According to http://net-snmp.sourceforge.net/docs/mibs/ucdavis.html#scalar_notcurrent
ssCpuIdle, etc are deprecated in favor of the raw variants (
The former values (which don't cover things like nice, wait, kernel, interrupt, etc) returned a percentage value:
The percentage of CPU time spent processing user-level code, calculated over the last minute.
This object has been deprecated in favour of '
ssCpuRawUser(50)', which can be used to calculate the same metric, but over any desired time period.
The raw values return the "raw" number of ticks the CPU spent:
The number of 'ticks' (typically 1/100s) spent processing user-level code.
On a multi-processor system, the '
ssCpuRaw*' counters are cumulative over all CPUs, so their sum will typically be N*100 (for N processors).
My question is: how do you turn the number of ticks into percentage?
That is, how do you know how many ticks per second (it's typically — which implies not always — 1/100s, which either means 1 every 100 seconds or that a tick represents 1/100th of a second).

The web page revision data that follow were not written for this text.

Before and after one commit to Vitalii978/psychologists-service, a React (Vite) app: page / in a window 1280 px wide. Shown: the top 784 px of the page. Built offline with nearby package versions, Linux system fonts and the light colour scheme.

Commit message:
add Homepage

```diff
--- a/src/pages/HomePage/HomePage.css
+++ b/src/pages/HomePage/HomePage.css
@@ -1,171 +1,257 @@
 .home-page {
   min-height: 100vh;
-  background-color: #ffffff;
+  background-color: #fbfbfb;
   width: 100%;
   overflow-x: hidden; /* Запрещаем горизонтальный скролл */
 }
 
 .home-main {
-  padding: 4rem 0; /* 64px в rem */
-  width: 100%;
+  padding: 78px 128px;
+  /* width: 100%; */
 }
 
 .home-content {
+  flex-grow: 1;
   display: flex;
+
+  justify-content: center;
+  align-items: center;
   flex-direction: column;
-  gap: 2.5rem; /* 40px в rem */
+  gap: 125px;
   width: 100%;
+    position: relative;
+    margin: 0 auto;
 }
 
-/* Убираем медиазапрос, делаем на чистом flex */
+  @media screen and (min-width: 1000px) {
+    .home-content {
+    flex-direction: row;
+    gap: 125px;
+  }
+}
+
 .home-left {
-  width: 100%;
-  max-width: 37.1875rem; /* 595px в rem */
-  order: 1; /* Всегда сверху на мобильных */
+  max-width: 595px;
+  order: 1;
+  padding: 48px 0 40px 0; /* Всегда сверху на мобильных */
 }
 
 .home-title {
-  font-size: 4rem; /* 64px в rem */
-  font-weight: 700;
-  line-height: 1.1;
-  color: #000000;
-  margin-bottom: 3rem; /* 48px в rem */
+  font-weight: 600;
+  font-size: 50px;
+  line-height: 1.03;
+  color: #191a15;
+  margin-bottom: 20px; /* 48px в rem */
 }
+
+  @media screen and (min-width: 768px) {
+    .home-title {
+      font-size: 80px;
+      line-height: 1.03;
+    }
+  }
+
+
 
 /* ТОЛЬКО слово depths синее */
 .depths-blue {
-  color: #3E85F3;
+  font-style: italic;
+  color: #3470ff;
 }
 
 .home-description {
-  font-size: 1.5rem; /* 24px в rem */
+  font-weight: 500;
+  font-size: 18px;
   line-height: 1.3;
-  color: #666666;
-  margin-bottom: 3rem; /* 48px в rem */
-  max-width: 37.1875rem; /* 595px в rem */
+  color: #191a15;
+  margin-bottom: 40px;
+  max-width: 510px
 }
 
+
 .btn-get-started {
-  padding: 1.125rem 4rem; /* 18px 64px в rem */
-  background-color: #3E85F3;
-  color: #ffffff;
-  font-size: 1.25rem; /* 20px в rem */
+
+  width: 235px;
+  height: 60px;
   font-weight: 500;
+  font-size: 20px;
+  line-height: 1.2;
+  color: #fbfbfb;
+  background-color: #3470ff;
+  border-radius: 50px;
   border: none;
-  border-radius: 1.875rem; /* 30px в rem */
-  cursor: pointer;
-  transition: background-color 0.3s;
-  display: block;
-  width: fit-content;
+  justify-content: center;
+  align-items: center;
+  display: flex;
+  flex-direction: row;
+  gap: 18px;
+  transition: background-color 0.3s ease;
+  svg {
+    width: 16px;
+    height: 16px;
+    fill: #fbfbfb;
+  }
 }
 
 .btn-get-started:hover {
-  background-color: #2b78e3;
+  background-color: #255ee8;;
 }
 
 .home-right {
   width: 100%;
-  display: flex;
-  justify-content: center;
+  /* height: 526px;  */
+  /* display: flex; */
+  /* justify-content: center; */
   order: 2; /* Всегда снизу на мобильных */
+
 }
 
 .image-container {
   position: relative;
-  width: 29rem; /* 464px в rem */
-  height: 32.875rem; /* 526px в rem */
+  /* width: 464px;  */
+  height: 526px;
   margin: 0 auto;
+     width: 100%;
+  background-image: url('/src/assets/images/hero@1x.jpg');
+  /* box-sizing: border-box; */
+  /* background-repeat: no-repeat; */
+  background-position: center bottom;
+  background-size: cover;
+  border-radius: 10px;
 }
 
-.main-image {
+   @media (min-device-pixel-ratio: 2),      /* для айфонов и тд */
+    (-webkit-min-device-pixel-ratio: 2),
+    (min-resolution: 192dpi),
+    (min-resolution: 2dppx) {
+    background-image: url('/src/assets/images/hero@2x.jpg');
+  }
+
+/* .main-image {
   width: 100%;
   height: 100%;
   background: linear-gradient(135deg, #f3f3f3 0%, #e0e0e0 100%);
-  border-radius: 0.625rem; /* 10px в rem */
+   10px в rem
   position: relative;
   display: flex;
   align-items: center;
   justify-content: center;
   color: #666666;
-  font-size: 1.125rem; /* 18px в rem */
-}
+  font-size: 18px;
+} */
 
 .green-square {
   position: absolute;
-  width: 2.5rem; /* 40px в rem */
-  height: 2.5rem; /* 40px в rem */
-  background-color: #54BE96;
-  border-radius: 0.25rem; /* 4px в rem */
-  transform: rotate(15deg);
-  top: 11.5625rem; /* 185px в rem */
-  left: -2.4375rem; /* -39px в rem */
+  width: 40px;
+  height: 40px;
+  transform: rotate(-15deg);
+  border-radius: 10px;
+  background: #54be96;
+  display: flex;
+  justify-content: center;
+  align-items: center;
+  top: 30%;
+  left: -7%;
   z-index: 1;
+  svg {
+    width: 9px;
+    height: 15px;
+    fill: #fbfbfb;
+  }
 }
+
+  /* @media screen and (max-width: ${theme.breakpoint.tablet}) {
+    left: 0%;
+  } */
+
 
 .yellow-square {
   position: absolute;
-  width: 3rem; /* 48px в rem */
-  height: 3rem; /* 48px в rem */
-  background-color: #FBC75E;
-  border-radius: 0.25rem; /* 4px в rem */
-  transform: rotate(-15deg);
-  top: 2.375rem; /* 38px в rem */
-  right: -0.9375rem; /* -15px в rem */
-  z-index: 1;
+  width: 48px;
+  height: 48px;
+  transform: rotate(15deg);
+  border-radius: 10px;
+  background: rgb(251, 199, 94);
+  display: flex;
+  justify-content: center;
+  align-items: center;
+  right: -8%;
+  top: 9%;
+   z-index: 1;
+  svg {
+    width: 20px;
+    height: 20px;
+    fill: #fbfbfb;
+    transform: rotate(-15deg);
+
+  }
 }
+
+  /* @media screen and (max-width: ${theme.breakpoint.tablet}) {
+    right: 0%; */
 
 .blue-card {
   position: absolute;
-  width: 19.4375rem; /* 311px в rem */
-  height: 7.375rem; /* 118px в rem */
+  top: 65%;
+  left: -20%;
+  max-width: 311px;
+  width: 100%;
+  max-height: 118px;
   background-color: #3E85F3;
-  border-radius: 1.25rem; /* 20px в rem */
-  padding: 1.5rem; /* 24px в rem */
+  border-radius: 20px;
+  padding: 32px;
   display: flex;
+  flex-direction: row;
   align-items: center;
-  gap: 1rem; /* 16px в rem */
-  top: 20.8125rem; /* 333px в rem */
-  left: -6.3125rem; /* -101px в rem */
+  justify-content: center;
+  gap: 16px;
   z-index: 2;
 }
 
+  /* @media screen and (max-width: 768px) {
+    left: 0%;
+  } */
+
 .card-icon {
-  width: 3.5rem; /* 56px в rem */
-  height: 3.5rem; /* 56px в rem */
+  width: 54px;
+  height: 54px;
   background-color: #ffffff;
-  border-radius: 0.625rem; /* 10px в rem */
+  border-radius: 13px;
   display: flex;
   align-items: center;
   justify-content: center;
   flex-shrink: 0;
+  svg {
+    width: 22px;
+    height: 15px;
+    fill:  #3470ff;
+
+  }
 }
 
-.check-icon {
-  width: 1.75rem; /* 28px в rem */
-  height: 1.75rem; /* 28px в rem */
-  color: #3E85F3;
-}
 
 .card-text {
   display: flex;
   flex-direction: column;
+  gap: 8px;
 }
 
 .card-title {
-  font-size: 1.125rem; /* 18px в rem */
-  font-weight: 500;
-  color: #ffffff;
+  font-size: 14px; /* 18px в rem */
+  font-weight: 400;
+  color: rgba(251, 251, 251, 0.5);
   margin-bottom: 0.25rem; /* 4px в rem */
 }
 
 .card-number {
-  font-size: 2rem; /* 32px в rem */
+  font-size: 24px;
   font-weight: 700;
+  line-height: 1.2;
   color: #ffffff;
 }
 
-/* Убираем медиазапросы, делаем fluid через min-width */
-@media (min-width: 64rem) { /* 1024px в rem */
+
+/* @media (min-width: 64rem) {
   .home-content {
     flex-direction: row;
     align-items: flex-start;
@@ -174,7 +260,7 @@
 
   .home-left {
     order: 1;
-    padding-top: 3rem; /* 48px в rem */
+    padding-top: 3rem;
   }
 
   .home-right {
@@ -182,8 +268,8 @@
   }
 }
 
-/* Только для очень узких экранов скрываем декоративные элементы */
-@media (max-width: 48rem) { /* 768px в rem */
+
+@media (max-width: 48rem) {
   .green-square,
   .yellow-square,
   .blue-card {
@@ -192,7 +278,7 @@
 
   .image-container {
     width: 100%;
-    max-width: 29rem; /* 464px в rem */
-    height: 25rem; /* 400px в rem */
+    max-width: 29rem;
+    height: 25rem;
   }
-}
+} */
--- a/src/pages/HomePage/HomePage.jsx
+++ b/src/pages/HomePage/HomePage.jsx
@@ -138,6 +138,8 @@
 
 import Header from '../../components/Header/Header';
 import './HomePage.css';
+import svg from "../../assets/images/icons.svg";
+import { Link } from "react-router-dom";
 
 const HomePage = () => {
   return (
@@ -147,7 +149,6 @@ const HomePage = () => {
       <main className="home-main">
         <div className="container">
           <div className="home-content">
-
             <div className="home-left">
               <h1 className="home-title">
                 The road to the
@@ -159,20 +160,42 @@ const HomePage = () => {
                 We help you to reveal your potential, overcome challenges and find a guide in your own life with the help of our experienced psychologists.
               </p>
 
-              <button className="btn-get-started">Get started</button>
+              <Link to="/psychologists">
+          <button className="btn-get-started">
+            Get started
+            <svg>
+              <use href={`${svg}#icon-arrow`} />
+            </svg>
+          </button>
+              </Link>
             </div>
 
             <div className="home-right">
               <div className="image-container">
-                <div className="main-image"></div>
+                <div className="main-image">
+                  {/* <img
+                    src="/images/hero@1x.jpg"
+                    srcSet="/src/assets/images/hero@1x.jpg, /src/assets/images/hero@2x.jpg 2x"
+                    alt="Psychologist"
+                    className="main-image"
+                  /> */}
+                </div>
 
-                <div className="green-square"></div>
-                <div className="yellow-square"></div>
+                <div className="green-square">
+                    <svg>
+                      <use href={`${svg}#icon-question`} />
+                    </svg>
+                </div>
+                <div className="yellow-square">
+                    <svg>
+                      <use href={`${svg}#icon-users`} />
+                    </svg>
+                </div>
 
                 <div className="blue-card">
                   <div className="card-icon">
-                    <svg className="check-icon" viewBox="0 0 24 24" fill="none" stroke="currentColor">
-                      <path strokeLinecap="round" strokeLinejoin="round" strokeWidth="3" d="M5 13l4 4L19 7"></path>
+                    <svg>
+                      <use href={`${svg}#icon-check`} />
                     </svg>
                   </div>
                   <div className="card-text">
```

I imagine you also need to know how many CPUs there are or you need to fetch all the CPU values to add them all together. I can't seem to find a MIB that gives you an integer value for # of CPUs which makes the former route awkward. The latter route seems unreliable because some of the numbers overlap (sometimes). For example,
ssCpuRawWait has the following warning:
This object will not be implemented on hosts where the underlying operating system does not measure this particular CPU metric. This time may also be included within the '
Some help would be appreciated. Everywhere seems to just say that % is deprecated because it can be derived, but I haven't found anywhere that shows the official standard way to perform this derivation.
The second component is that these "ticks" seem to be cumulative instead of over some time period. How do I sample values over some time period?
The ultimate information I want is: % of user, system, idle, nice (and ideally steal, though there doesn't seem to be a standard MIB for this) "currently" (over the last 1-60s would probably be sufficient, with a preference for smaller time spans).